[Data for the task Boundary: Start]
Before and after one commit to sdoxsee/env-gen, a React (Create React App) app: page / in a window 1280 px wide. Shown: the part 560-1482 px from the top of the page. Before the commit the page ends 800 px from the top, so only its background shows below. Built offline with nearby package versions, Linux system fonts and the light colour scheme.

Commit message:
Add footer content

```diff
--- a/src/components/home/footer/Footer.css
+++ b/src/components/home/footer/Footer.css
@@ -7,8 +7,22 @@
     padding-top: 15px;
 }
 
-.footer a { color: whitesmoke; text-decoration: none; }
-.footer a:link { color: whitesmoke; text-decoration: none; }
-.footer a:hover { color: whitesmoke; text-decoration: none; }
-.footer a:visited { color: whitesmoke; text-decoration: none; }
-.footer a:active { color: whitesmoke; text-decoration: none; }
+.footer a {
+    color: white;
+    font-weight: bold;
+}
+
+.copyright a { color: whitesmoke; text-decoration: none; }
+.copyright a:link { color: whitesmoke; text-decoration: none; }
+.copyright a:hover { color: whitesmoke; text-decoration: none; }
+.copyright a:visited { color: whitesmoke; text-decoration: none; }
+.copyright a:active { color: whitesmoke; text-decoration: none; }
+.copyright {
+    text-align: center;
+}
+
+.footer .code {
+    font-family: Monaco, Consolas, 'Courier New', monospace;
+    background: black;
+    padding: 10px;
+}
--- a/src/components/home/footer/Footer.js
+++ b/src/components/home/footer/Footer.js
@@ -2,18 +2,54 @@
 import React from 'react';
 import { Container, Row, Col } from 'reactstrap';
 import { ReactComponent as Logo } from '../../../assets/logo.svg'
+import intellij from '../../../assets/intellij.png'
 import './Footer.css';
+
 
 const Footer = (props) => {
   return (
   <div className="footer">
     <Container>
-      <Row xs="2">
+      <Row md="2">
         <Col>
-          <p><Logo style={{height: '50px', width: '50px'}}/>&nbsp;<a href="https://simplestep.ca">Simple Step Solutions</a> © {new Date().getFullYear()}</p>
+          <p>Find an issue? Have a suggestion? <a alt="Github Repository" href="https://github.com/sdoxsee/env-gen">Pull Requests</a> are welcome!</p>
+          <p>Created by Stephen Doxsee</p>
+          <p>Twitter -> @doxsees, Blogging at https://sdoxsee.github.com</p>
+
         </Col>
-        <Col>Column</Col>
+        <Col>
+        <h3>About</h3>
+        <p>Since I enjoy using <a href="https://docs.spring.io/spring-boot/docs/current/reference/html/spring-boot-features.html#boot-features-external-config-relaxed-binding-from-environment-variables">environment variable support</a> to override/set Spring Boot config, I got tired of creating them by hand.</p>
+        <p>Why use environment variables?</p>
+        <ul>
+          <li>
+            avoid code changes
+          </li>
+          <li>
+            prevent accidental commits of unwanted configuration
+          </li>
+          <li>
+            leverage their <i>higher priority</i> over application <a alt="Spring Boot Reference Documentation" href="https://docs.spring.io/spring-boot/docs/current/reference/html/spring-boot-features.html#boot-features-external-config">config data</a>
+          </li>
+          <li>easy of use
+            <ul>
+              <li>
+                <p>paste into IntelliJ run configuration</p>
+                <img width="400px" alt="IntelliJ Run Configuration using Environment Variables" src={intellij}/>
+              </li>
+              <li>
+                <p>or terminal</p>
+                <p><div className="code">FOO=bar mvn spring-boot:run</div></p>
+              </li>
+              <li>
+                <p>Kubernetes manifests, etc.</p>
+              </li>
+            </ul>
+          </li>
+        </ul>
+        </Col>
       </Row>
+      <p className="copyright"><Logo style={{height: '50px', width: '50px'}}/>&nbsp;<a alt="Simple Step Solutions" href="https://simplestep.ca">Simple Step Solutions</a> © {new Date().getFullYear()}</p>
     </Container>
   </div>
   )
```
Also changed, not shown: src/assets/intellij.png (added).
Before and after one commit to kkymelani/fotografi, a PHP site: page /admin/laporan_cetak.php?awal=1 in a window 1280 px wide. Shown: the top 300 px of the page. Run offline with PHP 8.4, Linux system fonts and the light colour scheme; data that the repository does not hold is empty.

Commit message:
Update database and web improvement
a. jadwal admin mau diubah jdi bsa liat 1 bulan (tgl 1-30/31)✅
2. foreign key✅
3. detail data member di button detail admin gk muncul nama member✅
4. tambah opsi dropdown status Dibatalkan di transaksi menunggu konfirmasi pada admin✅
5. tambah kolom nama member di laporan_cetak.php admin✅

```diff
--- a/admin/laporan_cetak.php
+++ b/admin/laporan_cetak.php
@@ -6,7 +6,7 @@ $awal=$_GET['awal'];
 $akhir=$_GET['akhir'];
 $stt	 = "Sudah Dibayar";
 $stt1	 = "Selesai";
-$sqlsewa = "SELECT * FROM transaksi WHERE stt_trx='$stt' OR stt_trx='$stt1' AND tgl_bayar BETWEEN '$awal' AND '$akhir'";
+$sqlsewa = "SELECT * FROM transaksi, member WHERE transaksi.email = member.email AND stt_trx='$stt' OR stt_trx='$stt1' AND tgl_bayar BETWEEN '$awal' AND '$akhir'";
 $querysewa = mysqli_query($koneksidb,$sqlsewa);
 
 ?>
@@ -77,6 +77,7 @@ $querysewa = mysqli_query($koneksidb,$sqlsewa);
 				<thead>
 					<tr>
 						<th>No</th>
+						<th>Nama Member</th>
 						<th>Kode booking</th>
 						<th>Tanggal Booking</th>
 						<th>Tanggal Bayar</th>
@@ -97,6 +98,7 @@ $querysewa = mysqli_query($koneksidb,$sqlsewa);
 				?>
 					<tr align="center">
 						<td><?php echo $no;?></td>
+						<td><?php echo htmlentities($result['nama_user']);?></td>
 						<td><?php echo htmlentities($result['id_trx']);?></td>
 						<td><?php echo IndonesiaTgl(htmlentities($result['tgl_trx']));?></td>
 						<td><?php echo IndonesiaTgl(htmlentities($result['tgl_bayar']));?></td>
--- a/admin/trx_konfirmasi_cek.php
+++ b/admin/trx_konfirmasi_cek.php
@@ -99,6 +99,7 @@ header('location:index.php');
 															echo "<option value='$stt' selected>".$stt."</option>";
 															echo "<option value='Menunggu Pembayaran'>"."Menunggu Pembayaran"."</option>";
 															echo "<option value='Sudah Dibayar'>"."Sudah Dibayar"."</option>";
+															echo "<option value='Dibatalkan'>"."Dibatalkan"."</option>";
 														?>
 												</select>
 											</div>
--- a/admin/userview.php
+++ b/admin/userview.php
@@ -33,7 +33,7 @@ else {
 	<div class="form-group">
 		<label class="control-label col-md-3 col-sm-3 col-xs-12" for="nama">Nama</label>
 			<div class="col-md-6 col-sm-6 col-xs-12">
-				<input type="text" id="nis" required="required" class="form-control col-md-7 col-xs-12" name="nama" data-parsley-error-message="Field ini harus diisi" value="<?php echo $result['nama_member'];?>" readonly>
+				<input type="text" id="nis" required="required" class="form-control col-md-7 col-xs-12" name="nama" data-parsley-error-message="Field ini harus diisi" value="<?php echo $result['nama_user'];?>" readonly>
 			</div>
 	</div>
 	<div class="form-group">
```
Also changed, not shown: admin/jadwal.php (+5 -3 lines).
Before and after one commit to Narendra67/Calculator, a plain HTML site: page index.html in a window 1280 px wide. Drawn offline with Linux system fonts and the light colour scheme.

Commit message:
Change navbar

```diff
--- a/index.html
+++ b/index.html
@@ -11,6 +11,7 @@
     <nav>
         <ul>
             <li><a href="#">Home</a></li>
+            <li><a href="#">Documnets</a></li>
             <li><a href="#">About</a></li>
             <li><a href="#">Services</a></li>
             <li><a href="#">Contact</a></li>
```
[Data for the task Boundary: End]
= Exercise details =
The answer should be one number: how many lines in the data contain the word "import".

= Output below =
5